──────── Provided material

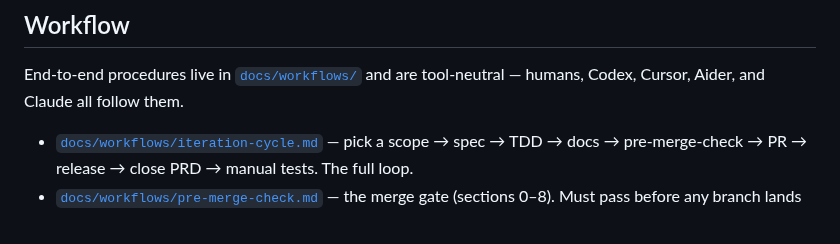
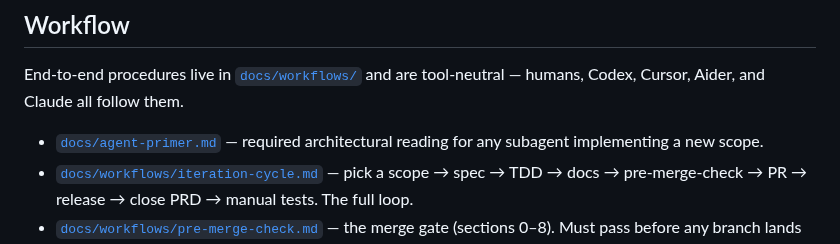
Before and after one commit to proggarapsody/bitbottle, a Markdown page: AGENTS.md, the part around the change. GitHub-like rendering.

Commit message:
docs(sync): add docs/agent-primer.md to AGENTS.md workflow section
Ensures the primer is discoverable from the canonical hub doc.

```diff
--- a/AGENTS.md
+++ b/AGENTS.md
@@ -10,6 +10,7 @@ See [CONTRIBUTING.md](CONTRIBUTING.md) for full workflow, code style, and testin
 
 End-to-end procedures live in [`docs/workflows/`](docs/workflows/) and are tool-neutral — humans, Codex, Cursor, Aider, and Claude all follow them.
 
+- [`docs/agent-primer.md`](docs/agent-primer.md) — required architectural reading for any subagent implementing a new scope.
 - [`docs/workflows/iteration-cycle.md`](docs/workflows/iteration-cycle.md) — pick a scope → spec → TDD → docs → pre-merge-check → PR → release → close PRD → manual tests. The full loop.
 - [`docs/workflows/pre-merge-check.md`](docs/workflows/pre-merge-check.md) — the merge gate (sections 0–8). Must pass before any branch lands on `main`.
 
```
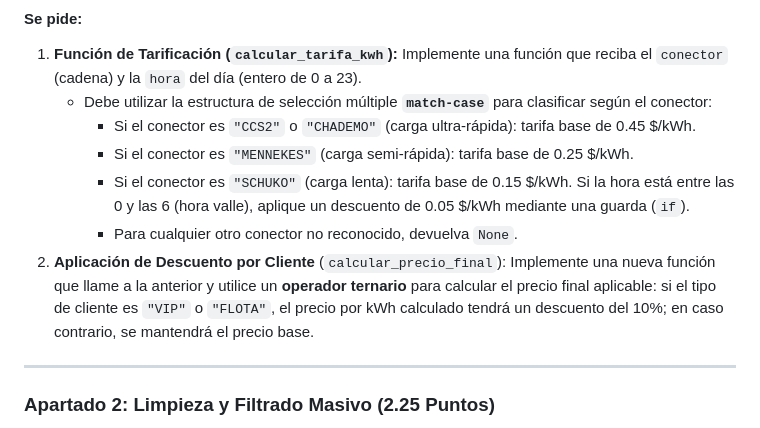
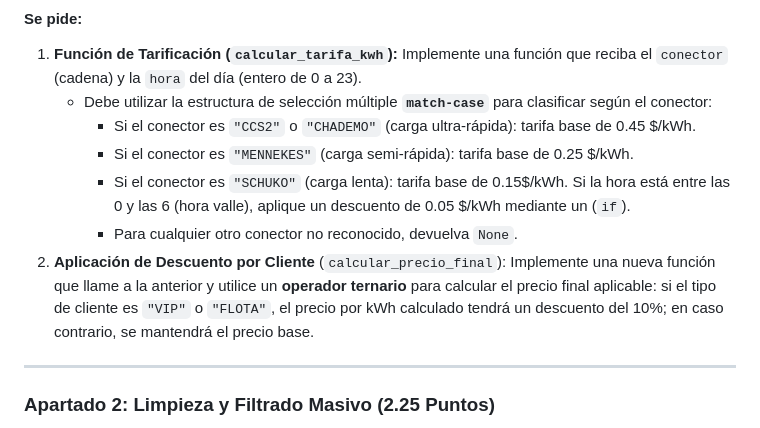
Before and after one commit to moisesfl/curso-python, a Markdown page: ESCO/exame/enunciado.md, the part around the change. Drawn GitHub-style.

Commit message:
fix: delete "\"

```diff
--- a/ESCO/exame/enunciado.md
+++ b/ESCO/exame/enunciado.md
@@ -32,11 +32,11 @@ Para garantizar la correcta tarificación de las recargas, el sistema debe evalu
 #### Se pide:
 1. **Función de Tarificación (`calcular_tarifa_kwh`):** Implemente una función que reciba el `conector` (cadena) y la `hora` del día (entero de 0 a 23).
    - Debe utilizar la estructura de selección múltiple **`match-case`** para clasificar según el conector:
-     - Si el conector es `"CCS2"` o `"CHADEMO"` (carga ultra-rápida): tarifa base de 0.45 \$/kWh.
-     - Si el conector es `"MENNEKES"` (carga semi-rápida): tarifa base de 0.25 \$/kWh.
-     - Si el conector es `"SCHUKO"` (carga lenta): tarifa base de 0.15 \$/kWh. Si la hora está entre las 0 y las 6 (hora valle), aplique un descuento de 0.05 \$/kWh mediante una guarda (`if`).
+     - Si el conector es `"CCS2"` o `"CHADEMO"` (carga ultra-rápida): tarifa base de 0.45 $/kWh.
+     - Si el conector es `"MENNEKES"` (carga semi-rápida): tarifa base de 0.25 $/kWh.
+     - Si el conector es `"SCHUKO"` (carga lenta): tarifa base de 0.15$/kWh. Si la hora está entre las 0 y las 6 (hora valle), aplique un descuento de 0.05 $/kWh mediante un (`if`).
      - Para cualquier otro conector no reconocido, devuelva `None`.
-2. **Aplicación de Descuento por Cliente** (`calcular_precio_final`): Implemente una nueva función que llame a la anterior y utilice un **operador ternario** para calcular el precio final aplicable: si el tipo de cliente es `"VIP"` o `"FLOTA"`, el precio por kWh calculado tendrá un descuento del 10\%; en caso contrario, se mantendrá el precio base.
+2. **Aplicación de Descuento por Cliente** (`calcular_precio_final`): Implemente una nueva función que llame a la anterior y utilice un **operador ternario** para calcular el precio final aplicable: si el tipo de cliente es `"VIP"` o `"FLOTA"`, el precio por kWh calculado tendrá un descuento del 10%; en caso contrario, se mantendrá el precio base.
 
 ---
 
```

────────────────

# Task objective:
Among the lines above, which ones hold the string "base"? Show them.

# Result for this exercise:
-     - Si el conector es `"CCS2"` o `"CHADEMO"` (carga ultra-rápida): tarifa base de 0.45 \$/kWh.
-     - Si el conector es `"MENNEKES"` (carga semi-rápida): tarifa base de 0.25 \$/kWh.
-     - Si el conector es `"SCHUKO"` (carga lenta): tarifa base de 0.15 \$/kWh. Si la hora está entre las 0 y las 6 (hora valle), aplique un descuento de 0.05 \$/kWh mediante una guarda (`if`).
+     - Si el conector es `"CCS2"` o `"CHADEMO"` (carga ultra-rápida): tarifa base de 0.45 $/kWh.
+     - Si el conector es `"MENNEKES"` (carga semi-rápida): tarifa base de 0.25 $/kWh.
+     - Si el conector es `"SCHUKO"` (carga lenta): tarifa base de 0.15$/kWh. Si la hora está entre las 0 y las 6 (hora valle), aplique un descuento de 0.05 $/kWh mediante un (`if`).
-2. **Aplicación de Descuento por Cliente** (`calcular_precio_final`): Implemente una nueva función que llame a la anterior y utilice un **operador ternario** para calcular el precio final aplicable: si el tipo de cliente es `"VIP"` o `"FLOTA"`, el precio por kWh calculado tendrá un descuento del 10\%; en caso contrario, se mantendrá el precio base.
+2. **Aplicación de Descuento por Cliente** (`calcular_precio_final`): Implemente una nueva función que llame a la anterior y utilice un **operador ternario** para calcular el precio final aplicable: si el tipo de cliente es `"VIP"` o `"FLOTA"`, el precio por kWh calculado tendrá un descuento del 10%; en caso contrario, se mantendrá el precio base.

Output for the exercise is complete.